§ **Working data**
*** Begin section ***

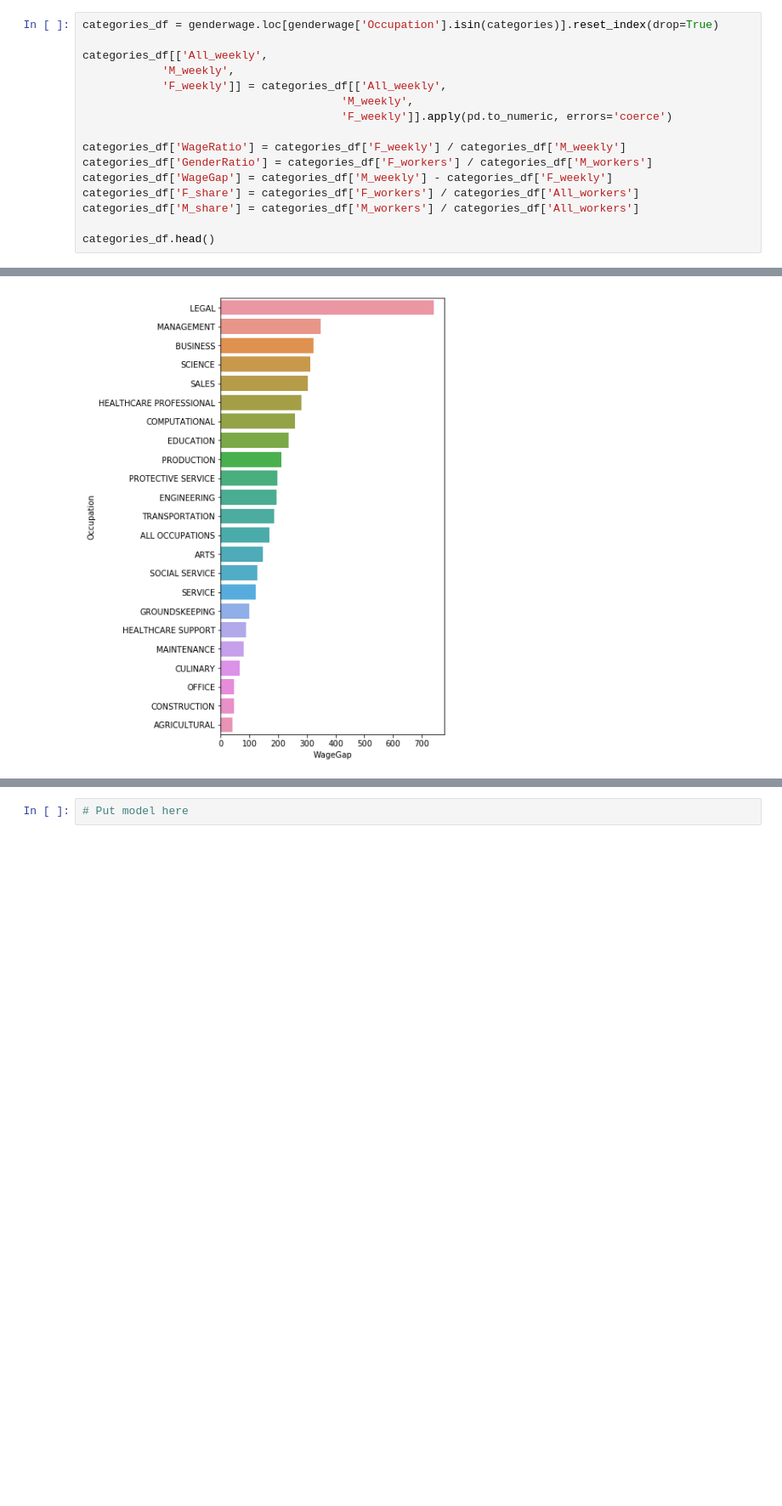
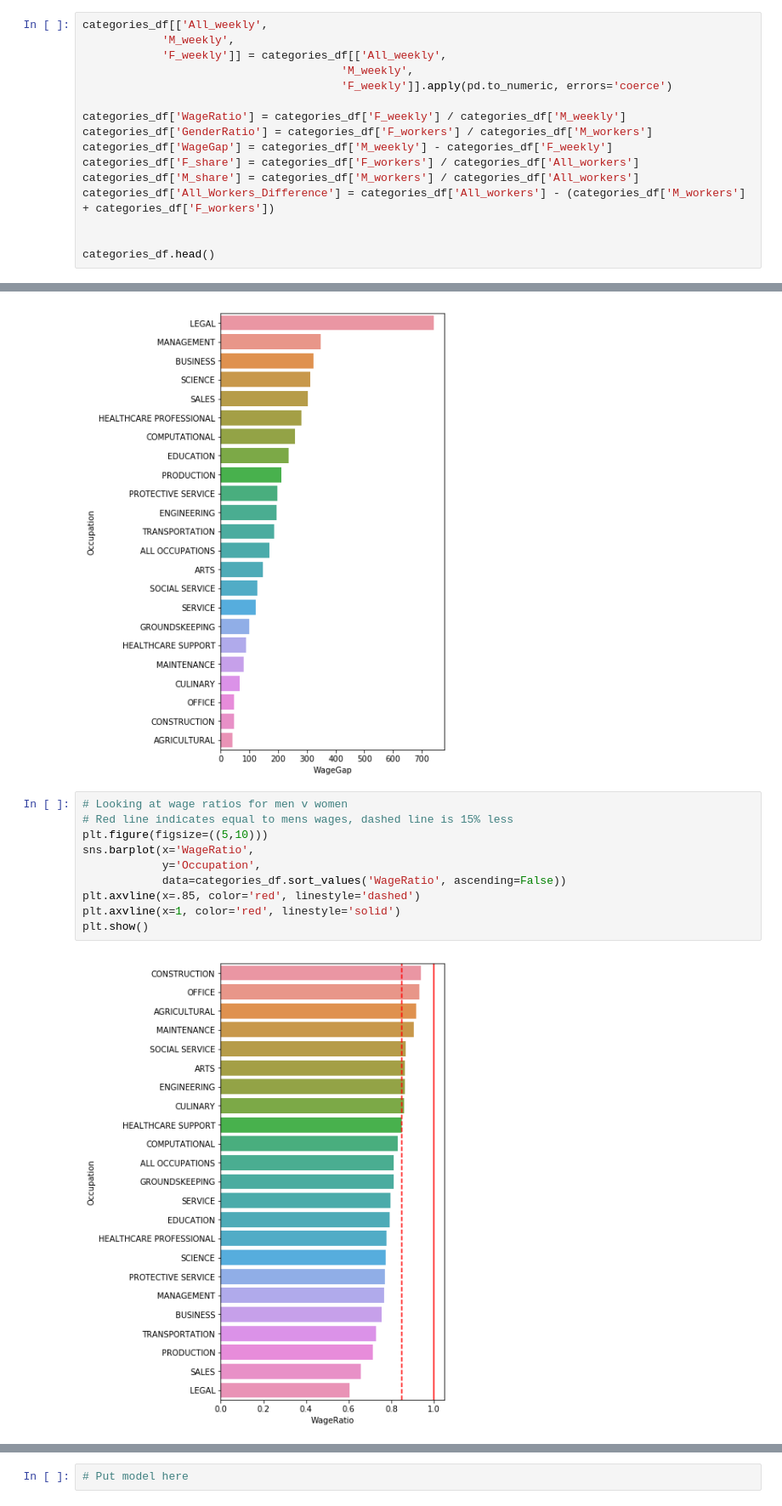
Before and after one commit to Schmidt8181/CapstoneProject, a Jupyter notebook: CapstoneProject.ipynb, the cells around one changed output, grey strips where cells are left out. Shown at 85% size. Saved outputs shown, nothing was run; the diff lists cells and outputs as text; blank space fills up the shorter version.

```diff
--- a/CapstoneProject.ipynb
+++ b/CapstoneProject.ipynb
@@ -260,6 +262,4 @@ for i in genderwage['Occupation']:
 # %%
-categories_df = genderwage.loc[genderwage['Occupation'].isin(categories)].reset_index(drop=True)
-
 categories_df[['All_weekly',
             'M_weekly',
             'F_weekly']] = categories_df[['All_weekly',
@@ -271,6 +271,8 @@ categories_df['GenderRatio'] = categories_df['F_workers'] / categories_df['M_wor
 categories_df['WageGap'] = categories_df['M_weekly'] - categories_df['F_weekly']
 categories_df['F_share'] = categories_df['F_workers'] / categories_df['All_workers']
 categories_df['M_share'] = categories_df['M_workers'] / categories_df['All_workers']
+categories_df['All_Workers_Difference'] = categories_df['All_workers'] - (categories_df['M_workers'] + categories_df['F_workers'])
+
 
 categories_df.head()
 # %% [output]
@@ -299,4 +301,16 @@ sns.barplot(x='WageGap',
 plt.show()
 # %% [output]
 [figure]
+# %%
+# Looking at wage ratios for men v women
+# Red line indicates equal to mens wages, dashed line is 15% less
+plt.figure(figsize=((5,10)))
+sns.barplot(x='WageRatio',
+            y='Occupation',
+            data=categories_df.sort_values('WageRatio', ascending=False))
+plt.axvline(x=.85, color='red', linestyle='dashed')
+plt.axvline(x=1, color='red', linestyle='solid')
+plt.show()
+# %% [output]
+[figure, added]
 # %%
```
Also changed, not shown: parts of 2 cells of this notebook.
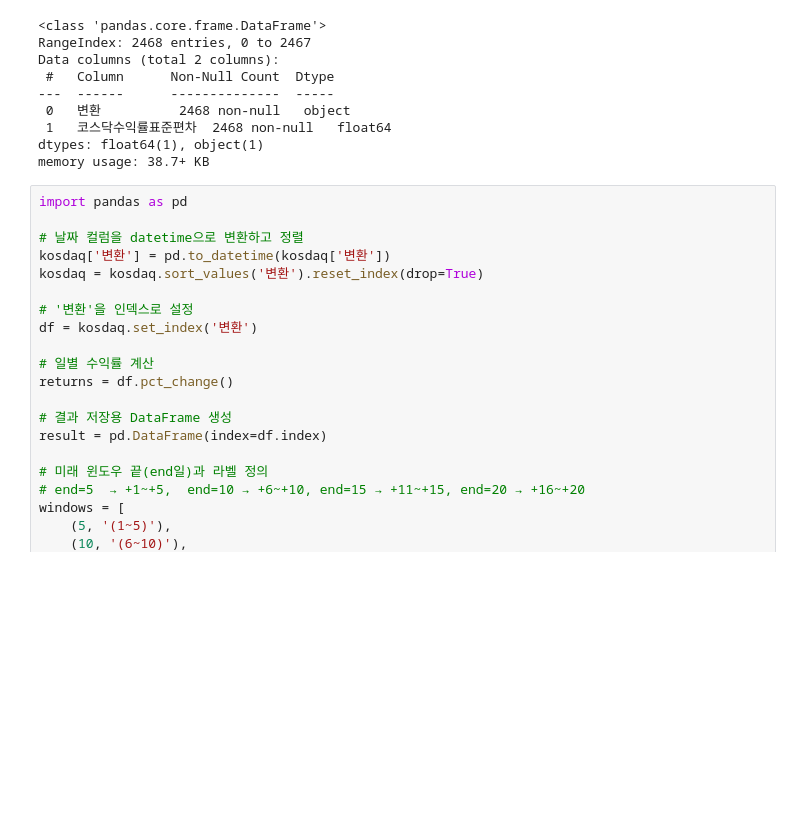
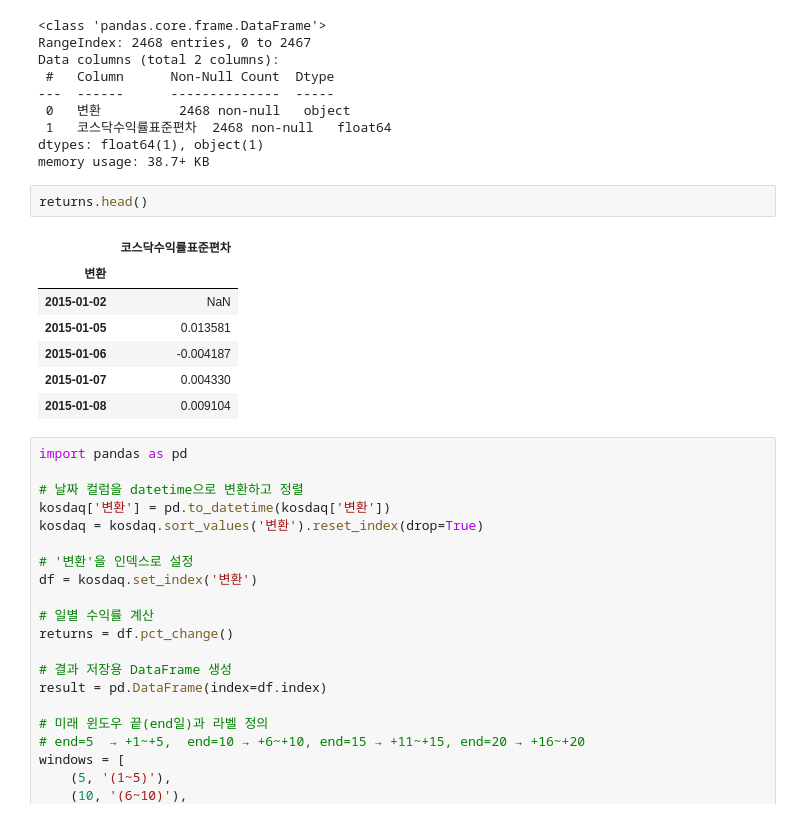
Before and after one commit to UbionProject1-IPO/Project1-2, a Jupyter notebook: notebook/plus_data.ipynb, the cells around one changed output. Drawn from its saved outputs; the diff is of its cells as text; blank space fills up the shorter version.

```diff
--- a/notebook/plus_data.ipynb
+++ b/notebook/plus_data.ipynb
@@ -793,6 +793,16 @@ Data columns (total 2 columns):
  1   코스닥수익률표준편차  2468 non-null   float64
 dtypes: float64(1), object(1)
 memory usage: 38.7+ KB
+# %%
+returns.head()
+# %% [output]
+|  | 코스닥수익률표준편차 |
+| 변환 |  |
+| 2015-01-02 | NaN |
+| 2015-01-05 | 0.013581 |
+| 2015-01-06 | -0.004187 |
+| 2015-01-07 | 0.004330 |
+| 2015-01-08 | 0.009104 |
 # %%
 import pandas as pd
 
```
Also changed, not shown: parts of 3 cells of this notebook, 1 other file.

*** End section ***

§ **What to produce**
Each line of the data that has the string "WageGap" should be returned.

§ **Result of the task**
 categories_df['WageGap'] = categories_df['M_weekly'] - categories_df['F_weekly']
@@ -299,4 +301,16 @@ sns.barplot(x='WageGap',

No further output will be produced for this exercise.